--- DATA RECORDS Enclosed Below ---

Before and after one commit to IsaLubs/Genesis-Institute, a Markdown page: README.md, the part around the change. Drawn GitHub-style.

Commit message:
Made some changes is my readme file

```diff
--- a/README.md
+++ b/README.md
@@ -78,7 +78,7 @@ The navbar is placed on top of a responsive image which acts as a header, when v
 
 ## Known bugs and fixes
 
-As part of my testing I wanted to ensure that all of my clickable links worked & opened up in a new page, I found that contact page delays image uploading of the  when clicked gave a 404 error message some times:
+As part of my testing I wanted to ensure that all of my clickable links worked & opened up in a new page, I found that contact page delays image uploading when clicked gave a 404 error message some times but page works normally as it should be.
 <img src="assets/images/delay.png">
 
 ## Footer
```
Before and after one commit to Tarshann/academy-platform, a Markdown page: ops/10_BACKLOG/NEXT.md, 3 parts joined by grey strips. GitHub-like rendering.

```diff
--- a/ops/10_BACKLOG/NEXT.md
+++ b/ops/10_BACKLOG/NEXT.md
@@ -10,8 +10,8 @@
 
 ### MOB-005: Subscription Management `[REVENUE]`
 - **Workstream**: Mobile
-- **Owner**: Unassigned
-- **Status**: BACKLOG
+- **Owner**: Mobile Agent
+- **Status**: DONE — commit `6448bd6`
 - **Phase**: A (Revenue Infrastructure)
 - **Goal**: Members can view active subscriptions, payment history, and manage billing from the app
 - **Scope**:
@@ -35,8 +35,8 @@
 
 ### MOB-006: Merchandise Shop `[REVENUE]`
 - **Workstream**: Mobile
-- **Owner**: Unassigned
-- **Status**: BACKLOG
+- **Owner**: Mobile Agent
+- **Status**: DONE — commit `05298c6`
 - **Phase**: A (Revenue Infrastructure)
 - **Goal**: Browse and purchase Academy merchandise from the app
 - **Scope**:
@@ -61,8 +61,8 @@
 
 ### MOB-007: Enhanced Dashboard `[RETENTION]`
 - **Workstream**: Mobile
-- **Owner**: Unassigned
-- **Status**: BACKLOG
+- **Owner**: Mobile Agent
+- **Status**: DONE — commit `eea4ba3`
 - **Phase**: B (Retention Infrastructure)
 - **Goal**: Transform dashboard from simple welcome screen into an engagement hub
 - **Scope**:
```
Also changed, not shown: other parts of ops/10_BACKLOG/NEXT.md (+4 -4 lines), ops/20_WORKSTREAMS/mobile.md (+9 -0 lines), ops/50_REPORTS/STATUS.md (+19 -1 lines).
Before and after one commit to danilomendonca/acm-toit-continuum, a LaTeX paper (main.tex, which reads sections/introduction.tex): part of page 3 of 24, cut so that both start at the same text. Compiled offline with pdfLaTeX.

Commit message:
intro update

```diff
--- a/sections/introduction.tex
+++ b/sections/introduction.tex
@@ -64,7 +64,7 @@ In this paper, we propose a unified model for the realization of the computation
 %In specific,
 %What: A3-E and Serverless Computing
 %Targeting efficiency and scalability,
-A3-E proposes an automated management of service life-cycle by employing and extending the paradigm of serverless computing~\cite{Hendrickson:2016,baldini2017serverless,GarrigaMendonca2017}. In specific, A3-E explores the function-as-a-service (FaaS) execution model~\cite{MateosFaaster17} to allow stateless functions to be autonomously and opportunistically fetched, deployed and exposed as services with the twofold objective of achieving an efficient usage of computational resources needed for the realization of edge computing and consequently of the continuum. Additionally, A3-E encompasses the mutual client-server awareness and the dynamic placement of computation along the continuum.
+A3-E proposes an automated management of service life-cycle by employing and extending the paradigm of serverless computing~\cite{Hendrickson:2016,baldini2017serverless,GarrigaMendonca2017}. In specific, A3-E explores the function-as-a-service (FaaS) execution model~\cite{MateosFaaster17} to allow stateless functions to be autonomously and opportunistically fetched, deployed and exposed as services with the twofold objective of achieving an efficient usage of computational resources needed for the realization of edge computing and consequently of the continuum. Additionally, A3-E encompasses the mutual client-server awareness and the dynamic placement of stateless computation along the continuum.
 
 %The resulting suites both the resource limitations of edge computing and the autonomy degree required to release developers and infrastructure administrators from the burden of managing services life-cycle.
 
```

--- End of Enclosed DATA RECORDS ---

▶ _EXERCISE_
Output the complete set of records word for word.

▶ _OUTPUT OF THE EXERCISE_
Before and after one commit to IsaLubs/Genesis-Institute, a Markdown page: README.md, the part around the change. Drawn GitHub-style.

Commit message:
Made some changes is my readme file

```diff
--- a/README.md
+++ b/README.md
@@ -78,7 +78,7 @@ The navbar is placed on top of a responsive image which acts as a header, when v
 
 ## Known bugs and fixes
 
-As part of my testing I wanted to ensure that all of my clickable links worked & opened up in a new page, I found that contact page delays image uploading of the  when clicked gave a 404 error message some times:
+As part of my testing I wanted to ensure that all of my clickable links worked & opened up in a new page, I found that contact page delays image uploading when clicked gave a 404 error message some times but page works normally as it should be.
 <img src="assets/images/delay.png">
 
 ## Footer
```
Before and after one commit to Tarshann/academy-platform, a Markdown page: ops/10_BACKLOG/NEXT.md, 3 parts joined by grey strips. GitHub-like rendering.

```diff
--- a/ops/10_BACKLOG/NEXT.md
+++ b/ops/10_BACKLOG/NEXT.md
@@ -10,8 +10,8 @@
 
 ### MOB-005: Subscription Management `[REVENUE]`
 - **Workstream**: Mobile
-- **Owner**: Unassigned
-- **Status**: BACKLOG
+- **Owner**: Mobile Agent
+- **Status**: DONE — commit `6448bd6`
 - **Phase**: A (Revenue Infrastructure)
 - **Goal**: Members can view active subscriptions, payment history, and manage billing from the app
 - **Scope**:
@@ -35,8 +35,8 @@
 
 ### MOB-006: Merchandise Shop `[REVENUE]`
 - **Workstream**: Mobile
-- **Owner**: Unassigned
-- **Status**: BACKLOG
+- **Owner**: Mobile Agent
+- **Status**: DONE — commit `05298c6`
 - **Phase**: A (Revenue Infrastructure)
 - **Goal**: Browse and purchase Academy merchandise from the app
 - **Scope**:
@@ -61,8 +61,8 @@
 
 ### MOB-007: Enhanced Dashboard `[RETENTION]`
 - **Workstream**: Mobile
-- **Owner**: Unassigned
-- **Status**: BACKLOG
+- **Owner**: Mobile Agent
+- **Status**: DONE — commit `eea4ba3`
 - **Phase**: B (Retention Infrastructure)
 - **Goal**: Transform dashboard from simple welcome screen into an engagement hub
 - **Scope**:
```
Also changed, not shown: other parts of ops/10_BACKLOG/NEXT.md (+4 -4 lines), ops/20_WORKSTREAMS/mobile.md (+9 -0 lines), ops/50_REPORTS/STATUS.md (+19 -1 lines).
Before and after one commit to danilomendonca/acm-toit-continuum, a LaTeX paper (main.tex, which reads sections/introduction.tex): part of page 3 of 24, cut so that both start at the same text. Compiled offline with pdfLaTeX.

Commit message:
intro update

```diff
--- a/sections/introduction.tex
+++ b/sections/introduction.tex
@@ -64,7 +64,7 @@ In this paper, we propose a unified model for the realization of the computation
 %In specific,
 %What: A3-E and Serverless Computing
 %Targeting efficiency and scalability,
-A3-E proposes an automated management of service life-cycle by employing and extending the paradigm of serverless computing~\cite{Hendrickson:2016,baldini2017serverless,GarrigaMendonca2017}. In specific, A3-E explores the function-as-a-service (FaaS) execution model~\cite{MateosFaaster17} to allow stateless functions to be autonomously and opportunistically fetched, deployed and exposed as services with the twofold objective of achieving an efficient usage of computational resources needed for the realization of edge computing and consequently of the continuum. Additionally, A3-E encompasses the mutual client-server awareness and the dynamic placement of computation along the continuum.
+A3-E proposes an automated management of service life-cycle by employing and extending the paradigm of serverless computing~\cite{Hendrickson:2016,baldini2017serverless,GarrigaMendonca2017}. In specific, A3-E explores the function-as-a-service (FaaS) execution model~\cite{MateosFaaster17} to allow stateless functions to be autonomously and opportunistically fetched, deployed and exposed as services with the twofold objective of achieving an efficient usage of computational resources needed for the realization of edge computing and consequently of the continuum. Additionally, A3-E encompasses the mutual client-server awareness and the dynamic placement of stateless computation along the continuum.
 
 %The resulting suites both the resource limitations of edge computing and the autonomy degree required to release developers and infrastructure administrators from the burden of managing services life-cycle.
 
```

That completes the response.